After losing her daughter, Ms. Fox wanted the bullies who had harassed her daughter, since she was 18, to be held accountable, but when she went to the Garda Station,  there was nothing they could do as the outdated act, which was set in 1997 before smartphones even existed, does not have any consequences for cyberbullying, whether that be a mean comment or extreme death threats.

Nicole’s mother wanted change! The Harassment, Harmful Communications, and Related Offences Bill will make online bullying a crime, alongside revenge porn, digital harassment, and online stalking.

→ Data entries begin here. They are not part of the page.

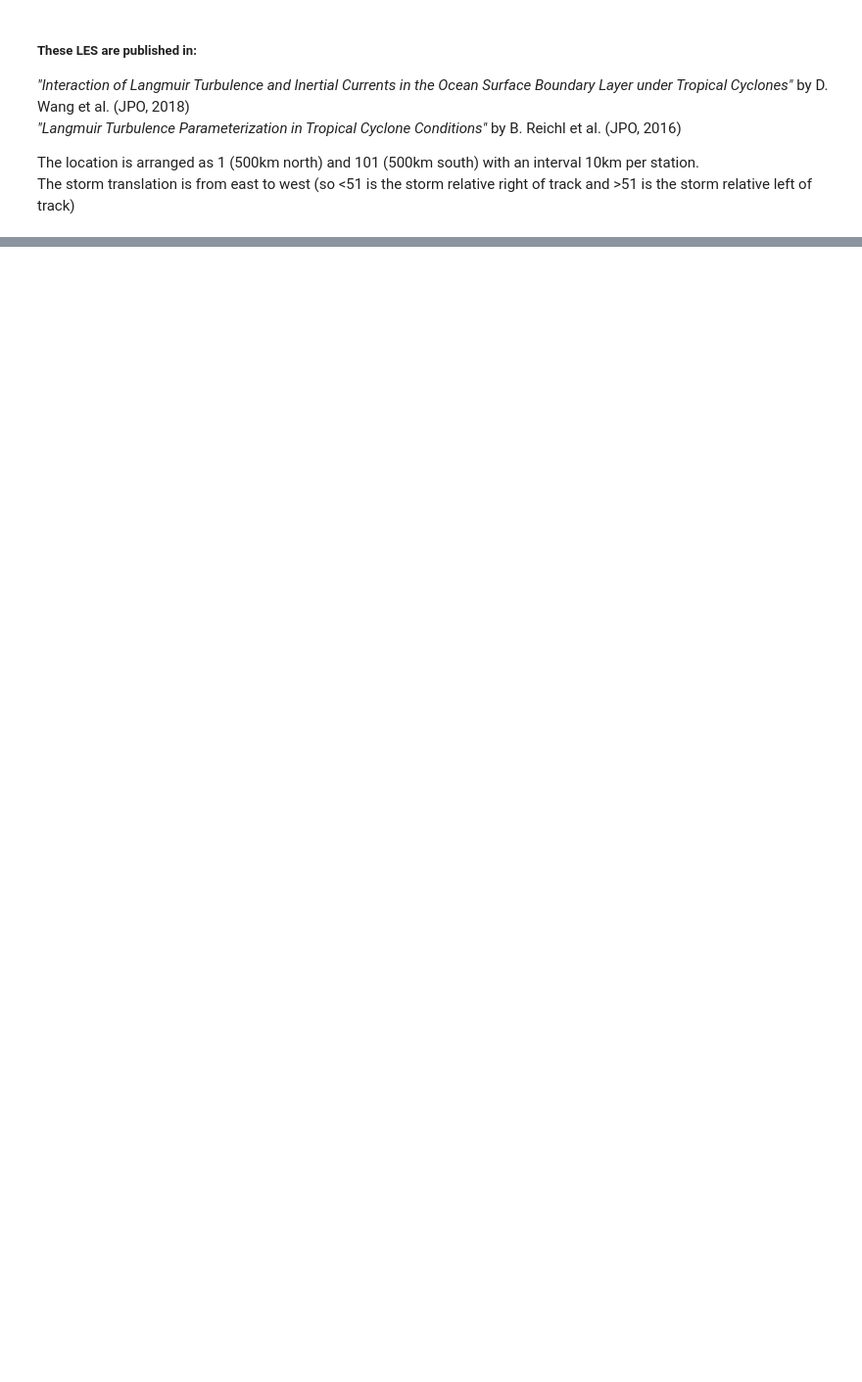
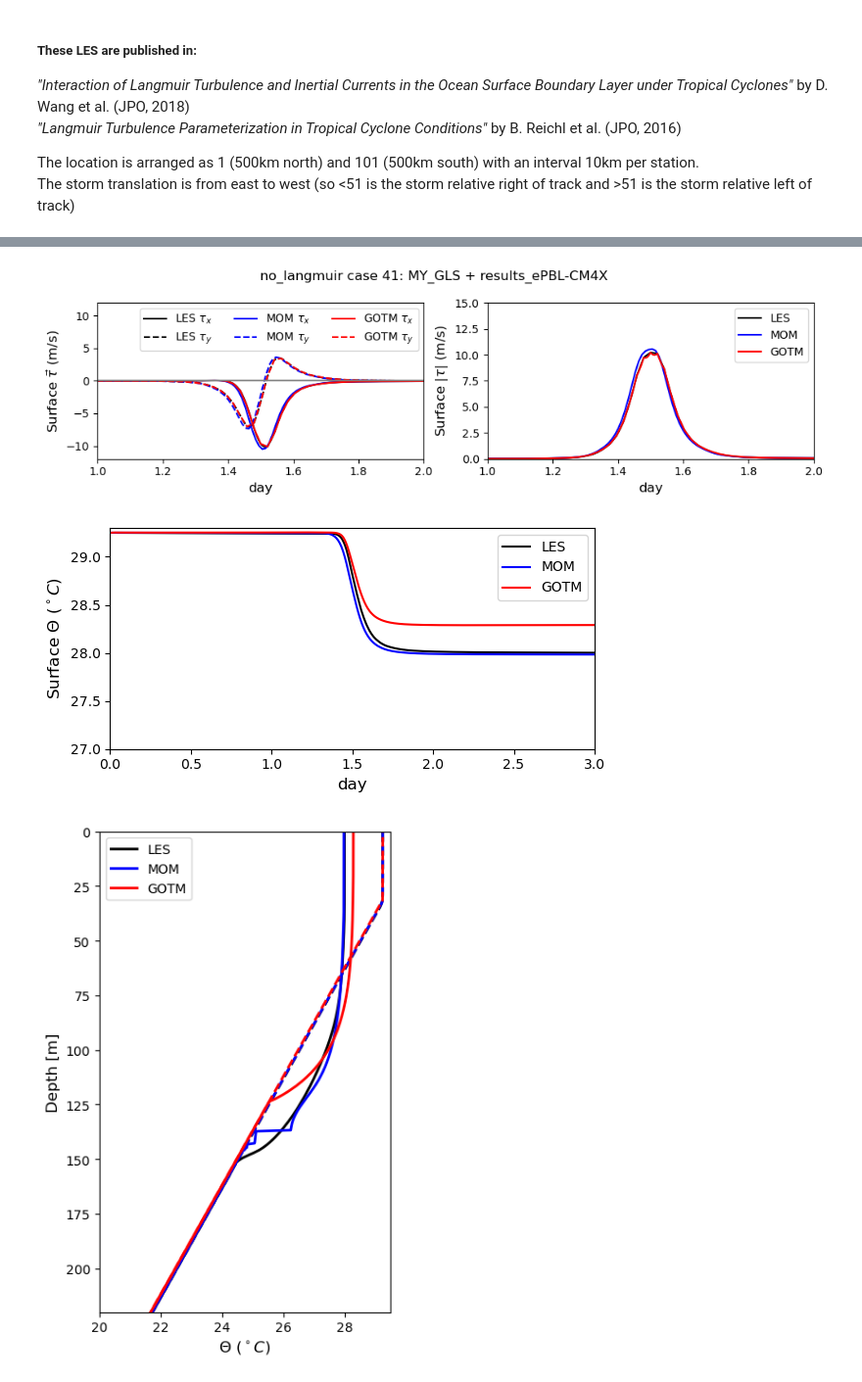
Before and after one commit to mrozowskamartaa/MOM6_SCM_Hurr, a Jupyter notebook: analysis/Compare_MOM_to_LES.ipynb, the cells around one changed output, grey strips where cells are left out. Shown at 98% size. Drawn from its saved outputs; the diff is of its cells as text; code cells hidden in the pictures; blank space fills up the shorter version.

Commit message:
refactored the plotting script

```diff
--- a/analysis/Compare_MOM_to_LES.ipynb
+++ b/analysis/Compare_MOM_to_LES.ipynb
@@ -126,10 +127,16 @@ mom_exp_list = [
     # 'results_ePBL-OM4',
     # 'results_ePBL-OM5',
     'results_ePBL-CM4X'
-]
+]  # for intercomparison
 
 gotm_exp_list = [
-    'MY_01'
-]
+    'MY_01',
+    'MY_GLS',
+    'K_EPS',
+    'K_W'
+]  # for intercomparison
+
+mom_exp = 'results_ePBL-CM4X'  # for single exp comparison
+gotm_exp = 'MY_GLS'  # for single exp comparison
 # %%
 all_per_type = True
@@ -245,0 +149,62 @@ for mom_exp, gotm_exp in zip(mom_exp_list, gotm_exp_list):  # TODO: Make possibl
+# %%
+for index in case_index_list:
+
+    les = [LESDataRetriever().retreive_data(
+        case_name=les_cases_dict[type_][index],
+        exp_name="",
+        case_dir=LES_dirs
+    )]
+
+    mom = [MOMDataRetriever().retreive_data(
+        case_name=mom_cases_dict[type_][index],
+        exp_name=mom_exp,
+        case_dir=MOM_dirs
+    )]
+
+    gotm = [GOTMDataRetriever().retreive_data(
+        case_name=gotm_case_dict[type_][index],
+        exp_name=gotm_exp,
+        case_dir=GOTM_dirs
+    )]
+
+    double_line_plots = [plot_stress]
+    # available: plot_stress, Comp_U_surf
+    single_line_plots = [CompT_surf, CompT_prof]
+    fig_sizes = [(6, 3), (4, 6)]
+    # available: CompT_surf, CompT_prof, Comp_wt, Comp_M
+
+    for plot in double_line_plots:
+        fig, axes = plt.subplots(1, 2, figsize=(10, 3))
+        plot(
+            axes=axes,
+            data_list=les+mom+gotm,
+            color_list=['black', 'blue', 'red'],  # need to be set for each experiment where experiments are defined
+            label_list=['LES', 'MOM', 'GOTM']
+        )
+        fig.suptitle(f"{type_} case {index}: {gotm_exp} + {mom_exp}")
+        fig.tight_layout()
+
+    for plot, size in zip(single_line_plots, fig_sizes):
+        fig, ax = plt.subplots(1, 1, figsize=size)
+        plot(
+            ax=ax,
+            data_list=les+mom+gotm,
+            color_list=['black', 'blue', 'red'],  # need to be set for each experiment where experiments are defined
+            label_list=['LES', 'MOM', 'GOTM']
+        )
+        fig.tight_layout()
+
+        # CompT_surf(les['sst'], les['time'], mom['sst'], mom['time'])  # Surface temperature
+        # CompT_prof(les['temp'], les['z'], gotm['temp'], gotm['z'])  # Temperature profile
+        # CompT_Hov(les['temp'], les['z'], les['time'], mom['temp'], mom['z'], mom['time'])  # Temperature profile vs time
+        # CompDeltaT_Hov(les['temp'], les['z'], les['time'], mom['temp'], mom['z'], mom['time']) # delta Temperature profile vs time
+
+        # Comp_wt(les['wt'], les['z'], les['time'], mom['wt'], mom['zi'], mom['time'])  # delta wt profile vs time
+        # Comp_M(les['time'], les['M'], mom['time'], mom['M'])  #Integrated mixing metric vs time
+
+        # Comp_U_surf(les['u'], les['v'], les['u_s'], les['v_s'], les['z'], les['time'], mom['u'], mom['v'], mom['u_s'], mom['v_s'], mom['z'], mom['time'])  # Surface currents
+        # Comp_U(les['u'], les['v'], les['u_s'], les['v_s'], les['z'], les['time'], mom['u'], mom['v'], mom['u_s'], mom['v_s'], mom['z'], mom['time'])  # Current profile vs time
+# %% [output]
+[figure, added]
+[figure, added]
+[figure, added]
```
Also changed, not shown: parts of 7 cells of this notebook, 4 other files.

The Act will be named Coco’s Law – after 21-year-old Nicole Fox Fenlon.

 

On Wednesday, Nicole’s mother Jackie Fox handed a petition signed by over 35,000 people to Leinster House calling for the bill to be passed.

 

You can join over 35,000 people and sign the petition here. 

 

A huge triumph came as Justice Minister Helen McEntee has since promised that the bill will be in place by the end of the year.

Jackie Fox spoke outside Leinster House on Wednesday after delivering the petition. Through teary eyes, she spoke about how her Nicole took her own life from being “tortured” online.

We previously spoke to Jackie Fox, she mentioned her motivation behind getting Coco’s law passed My concern is that the government was too late for Nicole and many other young people and I do not want any other mothers to experience the same thing I have. Mental Health in Ireland needs to be addressed properly now that we can finally talk about it without judgment and this amendment is one huge step in the right direction.”

Finally, we spoke with Jackie about what advice she would have for young people in a similar situation as Nicole was in. “The best way to overcome bullying is to talk about it, to let the people that love you know what’s happening in order for them to help you find true friends and protect you from bullies because doing that by yourself is too much for one person.” 

“For the mothers of children being bullied, screenshot and save any bullying material on social media to have the evidence if it’s ever needed.” 

What can you do to help? Sign the petition linked above but also sharing and spreading Nicole and Jackie’s story through social media is key in order for Coco’s Law not to be forgotten and stay in the public eye until the amendment is passed. Of course, the Shona team plan to support Coco’s Law and hope that after hearing Nicole and Jackie’s story you will too.

 

If you are being bullied and need to talk please check out some of these helpful supports:

TACKLE BULLYING: Lots of resources for kids, parents, and teachers on dealing with bullying.

SPUN OUT:  This is a one-stop-shop for all mental health issues. The articles are very matter of fact, helpful, and all bases are covered.

SAMARITANS: This helpline is open 24 hours a day and completely confidential. Call 116 123.

CHILDLINE: Helpline and online support, offering advice and support to young people under 18.

AWARE: Providing support and assistance to that section of society whose lives are affected by depression, bipolar disorder, postnatal depression, or suicidal thoughts.

TURN2ME: Support for anyone feeling anxious, sad, or lonely.

YOURMENTALHEALTH: Lots of information about Mental Health in Ireland.